  • Let’s find ways to share in the joys and struggles of our baptized life together in fellowship. Come together for BBQ’s and parties throughout the year, celebrating the community we are given today at the cross. Our parish has great parking and an amazing BBQ, you have a wonderful convertible sanctuary. What would it look like with a swing band in here, dancing into the wee hours together for Reign of Christ. What would it look like to have a huge block party BBQ at St. Anselm’s together, roasting smores, singing hymns, sharing stories, and exchanging recipes for the perfect potato salad this Pentecost? What would it look like if our individual and parish social calendars reflected the community of the cross?
  • Let us find ways to share in the teachings of the church and in the formation of disciples in this neighbourhood. What would it look like for us to partner in Christian education events? Co host speaker events, share in the development of an artist guild? What would it feel like to share bible study together with our neighbours? What would it look like for us to feed, clothe, and house the homeless together? What would it look like if we engaged in reconciliation with Musqueam nation together, or shared a booth at Wesbrook days? What would it look like if we shared our talents together in forming disciples for God’s kingdom in this place?
  • Let us ground ourselves in the crucified one. Through bread, water, and prayer, come and see the places in which God is calling you and me together into new places, new challenges, and different opinions. Through communion, baptism and prayer, we are presented with the food, grace, and language to both see and enable the transformative conversions of faith that God gives to us daily. Through these conversions, or the daily dying to our pride/ego/self-dependence, we are brought into new life through an awareness of God’s presence in our life and sent into our shared ministry which transforms the world because of our presence within it. What would it look like for us to ground ourselves in the Crucified one?
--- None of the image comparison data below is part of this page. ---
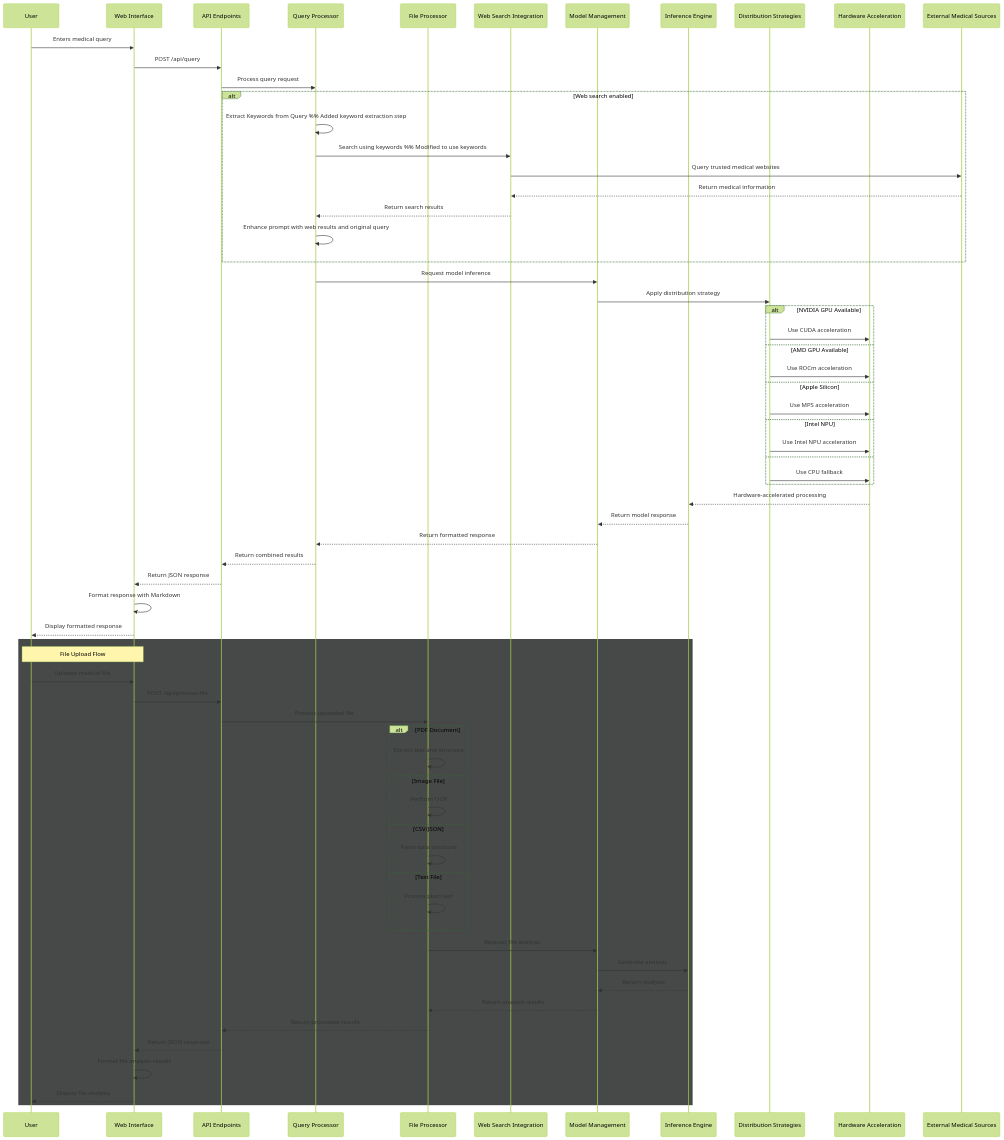
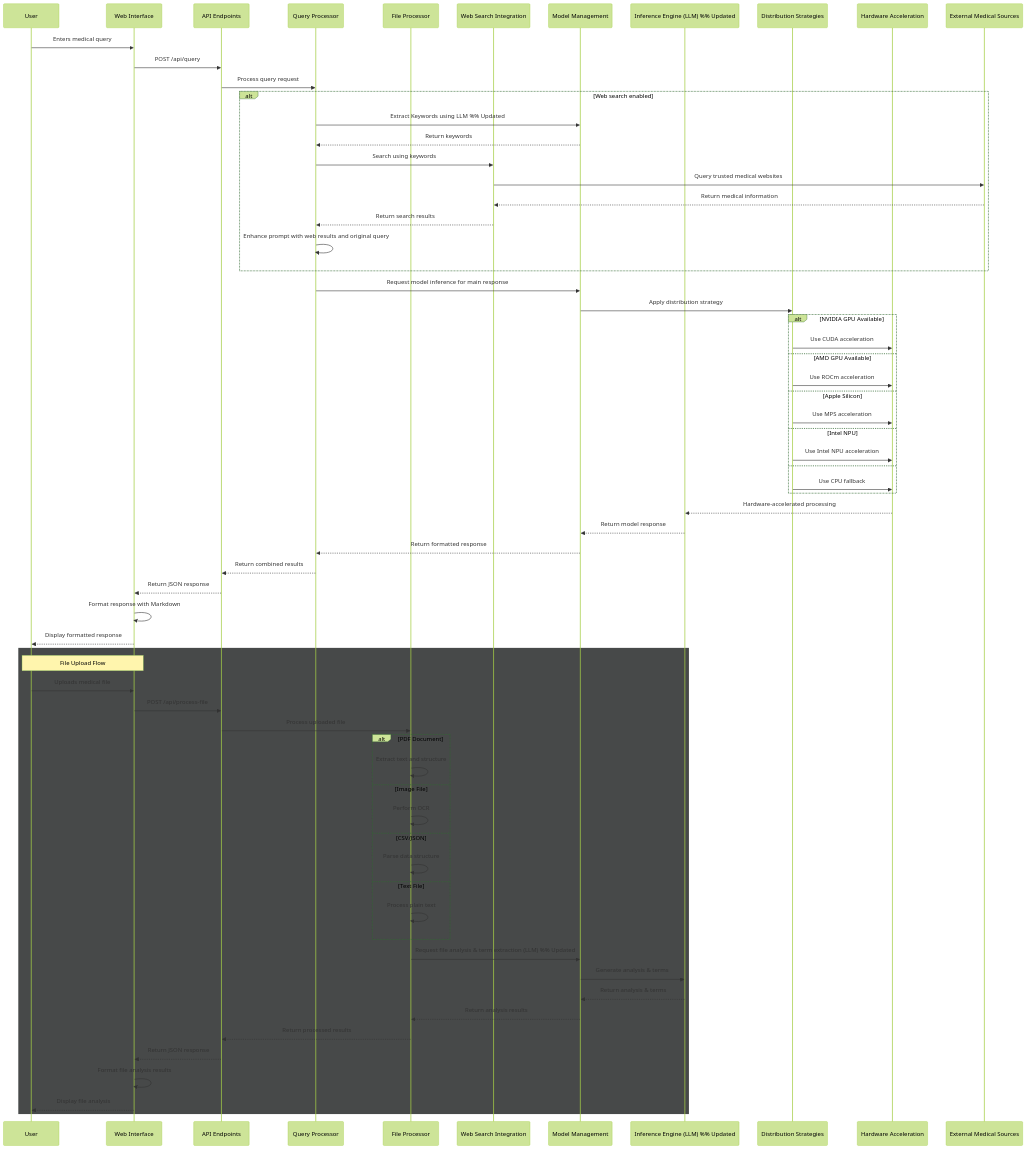
Before and after one commit to aka-0x4C3DD/mastersDegree-finalProject: the second of 2 diagrams in README.md, drawn with Mermaid (forest theme). The commit also changed other lines of this file and 14 other files, not shown here.

Commit message:
Refactor codebase to remove spaCy and scispaCy dependencies, updating file processing and medical term detection to utilize LLM via model manager. Enhance README and requirements documentation accordingly.

```diff
--- a/README.md
+++ b/README.md
@@ -222,7 +219,7 @@
     participant FileProc as File Processor
     participant WebSearch as Web Search Integration
     participant ModelMgmt as Model Management
-    participant InfEngine as Inference Engine
+    participant InfEngine as Inference Engine (LLM) %% Updated
     participant DistStrat as Distribution Strategies
     participant HWAccel as Hardware Acceleration
     participant ExtSrc as External Medical Sources
@@ -234,8 +231,9 @@
     
     %% Web search if enabled
     alt Web search enabled
-        QueryProc->>QueryProc: Extract Keywords from Query %% Added keyword extraction step
-        QueryProc->>WebSearch: Search using keywords %% Modified to use keywords
+        QueryProc->>ModelMgmt: Extract Keywords using LLM %% Updated
+        ModelMgmt-->>QueryProc: Return keywords
+        QueryProc->>WebSearch: Search using keywords
         WebSearch->>ExtSrc: Query trusted medical websites
         ExtSrc-->>WebSearch: Return medical information
         WebSearch-->>QueryProc: Return search results
@@ -243,7 +241,7 @@
     end
     
     %% Model processing
-    QueryProc->>ModelMgmt: Request model inference
+    QueryProc->>ModelMgmt: Request model inference for main response
     ModelMgmt->>DistStrat: Apply distribution strategy
     
     %% Choose appropriate hardware acceleration
@@ -268,8 +266,6 @@
     QueryProc-->>APILayer: Return combined results
     APILayer-->>WebUI: Return JSON response
     WebUI->>WebUI: Format response with Markdown
-    %% Removed the specific highlighting step as it's now optional/potentially removed
-    %% WebUI->>WebUI: Apply medical term highlighting 
     WebUI-->>User: Display formatted response
 
     %% Alternative flow for file upload
@@ -289,9 +285,9 @@
             FileProc->>FileProc: Process plain text
         end
         
-        FileProc->>ModelMgmt: Request file analysis
-        ModelMgmt->>InfEngine: Generate analysis
-        InfEngine-->>ModelMgmt: Return analysis
+        FileProc->>ModelMgmt: Request file analysis & term extraction (LLM) %% Updated
+        ModelMgmt->>InfEngine: Generate analysis & terms
+        InfEngine-->>ModelMgmt: Return analysis & terms
         ModelMgmt-->>FileProc: Return analysis results
         FileProc-->>APILayer: Return processed results
         APILayer-->>WebUI: Return JSON response
```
Behold friends, today is about our life. Behold a story which is written for and about you and me together. Behold the cross, on which hung the saviour of the world. Behold, this is your community. The community of the Cross in which we now live will be a mess, it will be hard, it will be crushing- because at its root is a human life whose heart beats with the same flesh and blood as our own. The story of our Inauguration into the community of the Cross this morning can no longer be a speed bump on the way to Easter, because of the human and lived nature of its invitation this morning. At the greatest moment of Christ’s trail, in the depths of his human pain and suffering, he opens the door through mary and the beloved disciple to a community which transforms the world. The community of the Cross is about you and me together, it is about our life, our love, and our fear. It is, at its depths, a story about our relationship with each other and with God. The story of good friday has no united church, roman church, anglican church, methodists, or presbyterians. The story of good friday has humans, knit together in the shadow of the arms of the cross for the transformation of the world. You and I are called this morning into a relationship that will transform the world in which we live, because of the community to which we are called to meet- which is the Cross. Friends, behold your belonging- says Jesus from the Cross. Behold your community, grounded in the cross and empowered by the arms which hung upon this wood.

Behold your belonging, hanging on the wood of the Cross.

How are you going to respond?